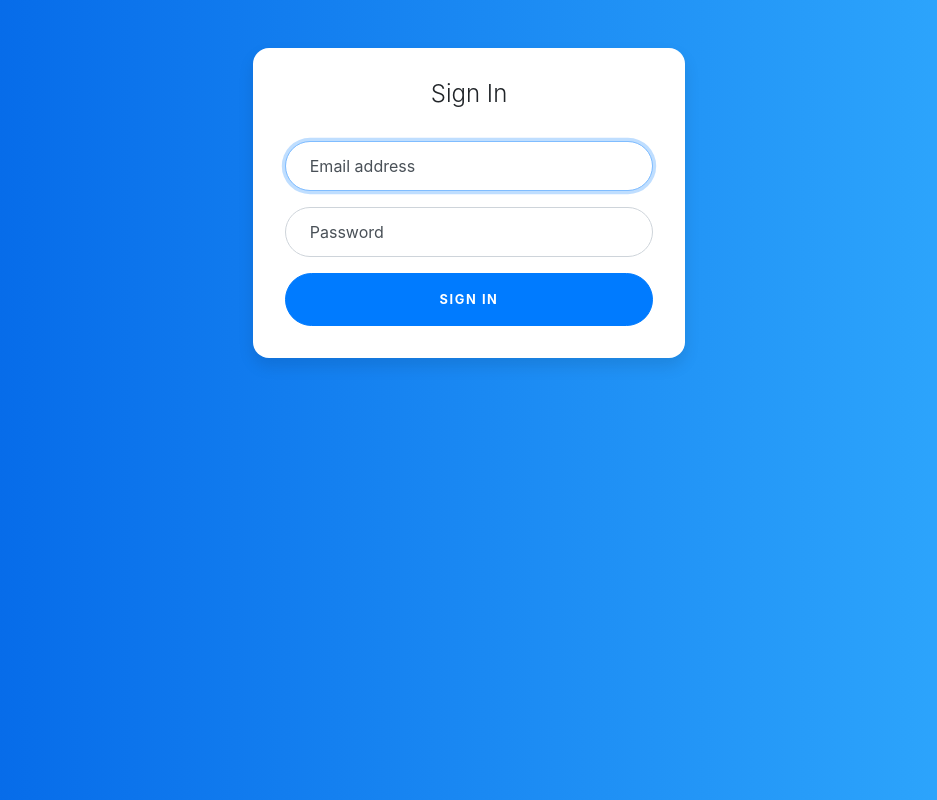
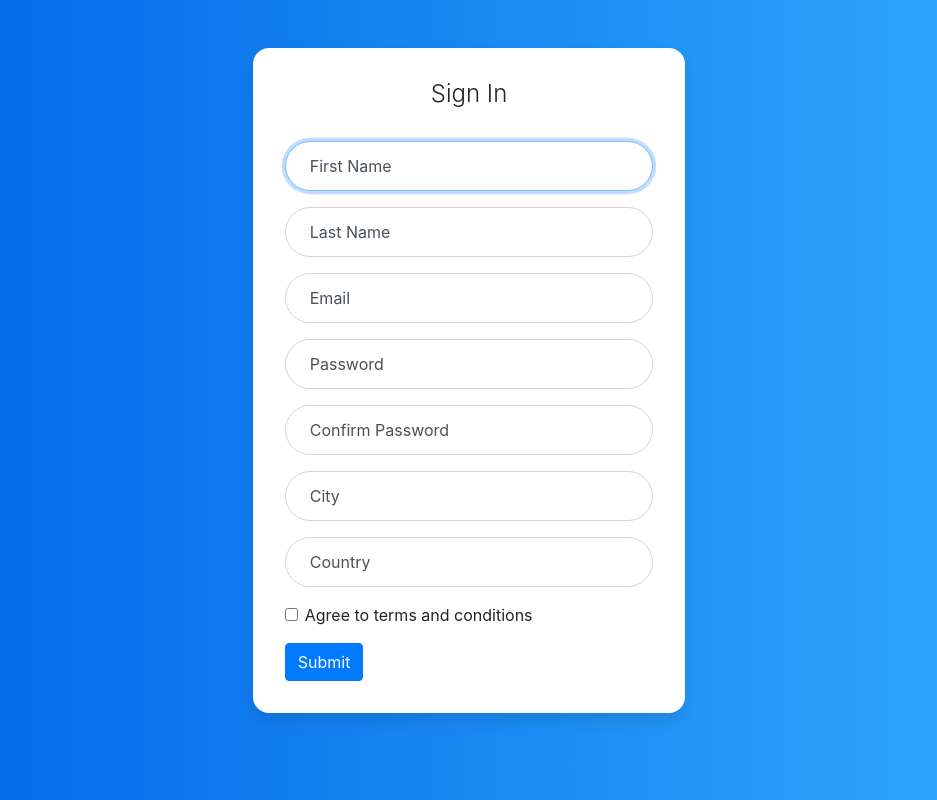
Before and after one commit to kljuni/watchoo-app, a Flask app: page /register in a window 1280 px wide. Shown: the whole page, without its empty margins (171-1108 px from the left). Run offline with Flask 2, Linux system fonts and the light colour scheme; some libraries are stand-ins or nearby versions.

Commit message:
commiting changes

```diff
--- a/main.py
+++ b/main.py
@@ -23,7 +23,7 @@ app.config["SESSION_PERMANENT"] = False
 app.config["SESSION_TYPE"] = "filesystem"
 Session(app)
 
-@app.route("/register", methods=['GET', 'POST'])
+@app.route("/login", methods=['GET', 'POST'])
 def login():
     if request.method == 'POST':
         return render_template("login.html")
@@ -68,7 +68,7 @@ def register():
 @app.route("/home")
 @login_required
 def home():
-    return render_template("login.html")
+    return render_template("register.html")
 
 @app.route("/logout")
 def logout():
--- /dev/null
+++ b/static/register.css
@@ -0,0 +1,135 @@
+:root {
+    --input-padding-x: 1.5rem;
+    --input-padding-y: .75rem;
+  }
+
+  body {
+    background: #007bff;
+    background: linear-gradient(to right, #0062E6, #33AEFF);
+  }
+
+  .card-signin {
+    border: 0;
+    border-radius: 1rem;
+    box-shadow: 0 0.5rem 1rem 0 rgba(0, 0, 0, 0.1);
+  }
+
+  .card-signin .card-title {
+    margin-bottom: 2rem;
+    font-weight: 300;
+    font-size: 1.5rem;
+  }
+
+  .card-signin .card-body {
+    padding: 2rem;
+  }
+
+  .form-signin {
+    width: 100%;
+  }
+
+  .form-signin .btn {
+    font-size: 80%;
+    border-radius: 5rem;
+    letter-spacing: .1rem;
+    font-weight: bold;
+    padding: 1rem;
+    transition: all 0.2s;
+  }
+
+  .form-label-group {
+    position: relative;
+    margin-bottom: 1rem;
+  }
+
+  .form-label-group input {
+    height: auto;
+    border-radius: 2rem;
+  }
+
+  .form-label-group>input,
+  .form-label-group>label {
+    padding: var(--input-padding-y) var(--input-padding-x);
+  }
+
+  .form-label-group>label {
+    position: absolute;
+    top: 0;
+    left: 0;
+    display: block;
+    width: 100%;
+    margin-bottom: 0;
+    /* Override default `<label>` margin */
+    line-height: 1.5;
+    color: #495057;
+    border: 1px solid transparent;
+    border-radius: .25rem;
+    transition: all .1s ease-in-out;
+  }
+
+  .form-label-group input::-webkit-input-placeholder {
+    color: transparent;
+  }
+
+  .form-label-group input:-ms-input-placeholder {
+    color: transparent;
+  }
+
+  .form-label-group input::-ms-input-placeholder {
+    color: transparent;
+  }
+
+  .form-label-group input::-moz-placeholder {
+    color: transparent;
+  }
+
+  .form-label-group input::placeholder {
+    color: transparent;
+  }
+
+  .form-label-group input:not(:placeholder-shown) {
+    padding-top: calc(var(--input-padding-y) + var(--input-padding-y) * (2 / 3));
+    padding-bottom: calc(var(--input-padding-y) / 3);
+  }
+
+  .form-label-group input:not(:placeholder-shown)~label {
+    padding-top: calc(var(--input-padding-y) / 3);
+    padding-bottom: calc(var(--input-padding-y) / 3);
+    font-size: 12px;
+    color: #777;
+  }
+
+  .btn-google {
+    color: white;
+    background-color: #ea4335;
+  }
+
+  .btn-facebook {
+    color: white;
+    background-color: #3b5998;
+  }
+
+  /* Fallback for Edge
+  -------------------------------------------------- */
+
+  @supports (-ms-ime-align: auto) {
+    .form-label-group>label {
+      display: none;
+    }
+    .form-label-group input::-ms-input-placeholder {
+      color: #777;
+    }
+  }
+
+  /* Fallback for IE
+  -------------------------------------------------- */
+
+  @media all and (-ms-high-contrast: none),
+  (-ms-high-contrast: active) {
+    .form-label-group>label {
+      display: none;
+    }
+    .form-label-group input:-ms-input-placeholder {
+      color: #777;
+    }
+  }
--- a/templates/register.html
+++ b/templates/register.html
@@ -1,27 +1,66 @@
 {% extends "layout.html" %}
 
+{% block head %}
+
+    <link href="/static/register.css" rel="stylesheet">
+
+{% endblock %}
+
 {% block body %}
-    <form action="/home" method="post">
-        <div class="form-group">
-            <label for="formGroupExampleInput">Name</label>
-            <input name="name" type="text" class="form-control" id="formGroupExampleInput">
+<div class="container">
+    <div class="row">
+    <div class="col-sm-9 col-md-7 col-lg-5 mx-auto">
+        <div class="card card-signin my-5">
+        <div class="card-body">
+            <h5 class="card-title text-center">Sign In</h5>
+
+            <form action="/home" method="post">
+
+                <div class="form-label-group">
+                    <input name="name" type="text" id="formGroupExampleInput" class="form-control" placeholder="First Name" required autofocus>
+                    <label for="formGroupExampleInput">First Name</label>
+                </div>
+                <div class="form-label-group">
+                    <input name="name" type="text" id="formGroupExampleInput" class="form-control" placeholder="Last Name" required autofocus>
+                    <label for="formGroupExampleInput">Last Name</label>
+                </div>
+                <div class="form-label-group">
+                    <input name="email" type="email" class="form-control" id="formGroupExampleInput3" placeholder="Email">
+                    <label for="formGroupExampleInput3">Email</label>
+                </div>
+                <div class="form-label-group">
+                    <input name="password" type="password" class="form-control" id="formGroupExampleInput2" placeholder="Password">
+                    <label for="formGroupExampleInput2">Password</label>
+                </div>
+                <div class="form-label-group">
+                    <input name="confirmation" type="password" class="form-control" id="formGroupExampleInput2" placeholder="Confirm Password">
+                    <label for="formGroupExampleInput2">Confirm Password</label>
+                </div>
+                <div class="form-label-group">
+                    <input name="city" type="text" class="form-control" id="formGroupExampleInput4" placeholder="City">
+                    <label for="formGroupExampleInput4">City</label>
+                </div>
+                <div class="form-label-group">
+                    <input name="country" type="text" class="form-control" id="formGroupExampleInput5" placeholder="Country">
+                    <label for="formGroupExampleInput5">Country</label>
+                </div>
+                <div class="form-group">
+                    <div class="form-check">
+                        <input class="form-check-input" type="checkbox" value="" id="invalidCheck2" required>
+                        <label class="form-check-label" for="invalidCheck2">
+                        Agree to terms and conditions
+                        </label>
+                    </div>
+                </div>
+                <button type="submit" class="btn btn-primary">Submit</button>
+            </form>
+
+
         </div>
-        <div class="form-group">
-            <label for="formGroupExampleInput">Email</label>
-            <input name="email" type="text" class="form-control" id="formGroupExampleInput">
         </div>
-        <div class="form-group">
-            <label for="formGroupExampleInput2">Surname</label>
-            <input name="surname" type="text" class="form-control" id="formGroupExampleInput2">
-        </div>
-        <div class="form-group">
-            <label for="formGroupExampleInput2">City</label>
-            <input name="city" type="text" class="form-control" id="formGroupExampleInput2">
-        </div>
-        <div class="form-group">
-            <label for="formGroupExampleInput2">PIN</label>
-            <input name="pin" type="text" class="form-control" id="formGroupExampleInput2" placeholder="Postal PIN code">
-        </div>
-        <button type="submit" class="btn btn-primary">Submit</button>
-    </form>
+    </div>
+    </div>
+</div>
+
+
 {% endblock %}
```
Also changed, not shown: helpers.py (+2 -0 lines), templates/login.html (+6 -4 lines).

____

Tally the lines in the records above that hold the word "register", and give only that number.

8